--- Work instructions ---
If a line in the entries below includes "playworld", pick it out and copy it.

───── Extracted information

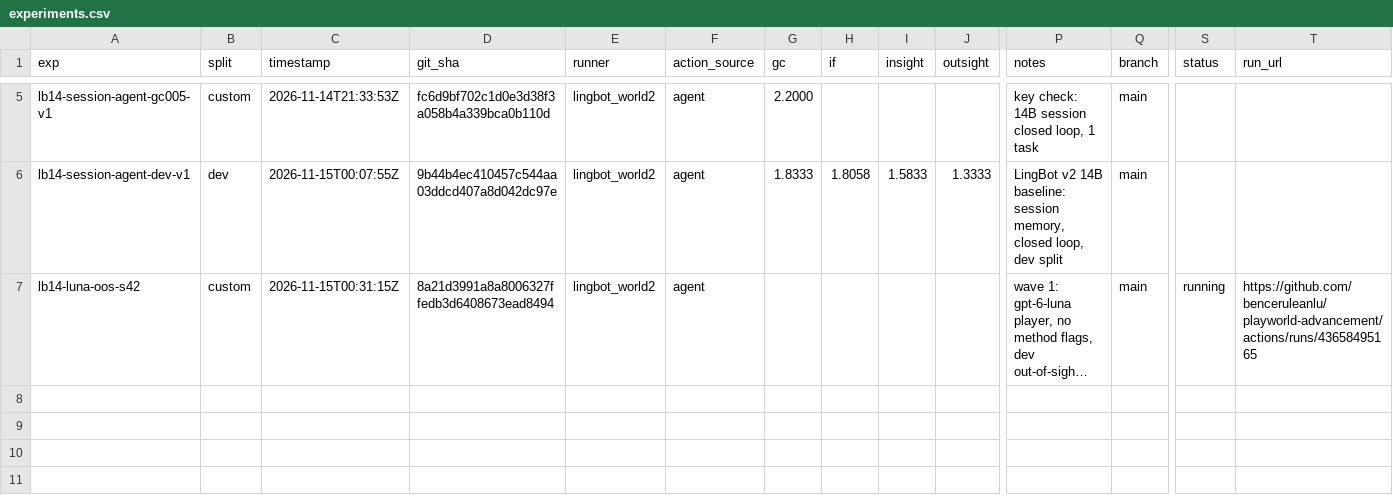
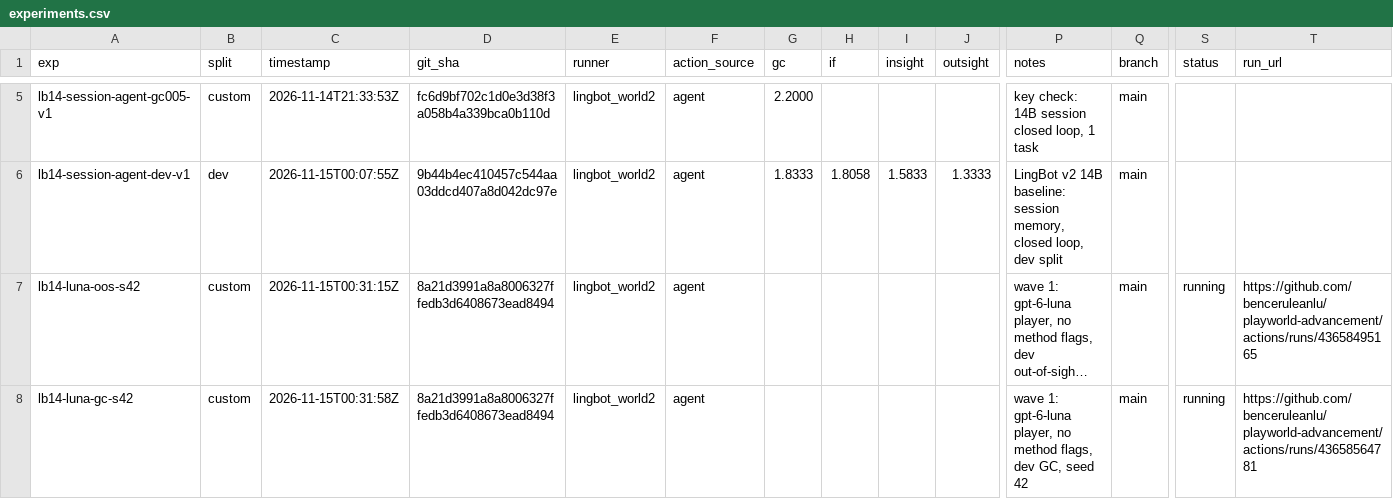
Before and after one commit to benceruleanlu/playworld-advancement, a CSV file: results/experiments.csv, drawn as a sheet; only a part is shown, gaps mark what is left out; long unchanged cells end in …; rows hold the shown columns only; the diff names each change by its address in the sheet, - before the commit and + after, or states it on an @@ line.

```diff
--- a/results/experiments.csv
+++ b/results/experiments.csv
+row 8: lb14-luna-gc-s42 | custom | 2026-11-15T00:31:58Z | 8a21d3991a8a8006327ffedb3d6408673ead8494 | lingbot_world2 | agent |  |  |  |  | wave 1: gpt-6-luna player, no method flags, dev GC, seed 42 | main | running | https://github.com/benceruleanlu/playworld-advancement/actions/runs/43658564781
```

──────────

--- Exercise output ---
Before and after one commit to benceruleanlu/playworld-advancement, a CSV file: results/experiments.csv, drawn as a sheet; only a part is shown, gaps mark what is left out; long unchanged cells end in …; rows hold the shown columns only; the diff names each change by its address in the sheet, - before the commit and + after, or states it on an @@ line.
+row 8: lb14-luna-gc-s42 | custom | 2026-11-15T00:31:58Z | 8a21d3991a8a8006327ffedb3d6408673ead8494 | lingbot_world2 | agent |  |  |  |  | wave 1: gpt-6-luna player, no method flags, dev GC, seed 42 | main | running | https://github.com/benceruleanlu/playworld-advancement/actions/runs/43658564781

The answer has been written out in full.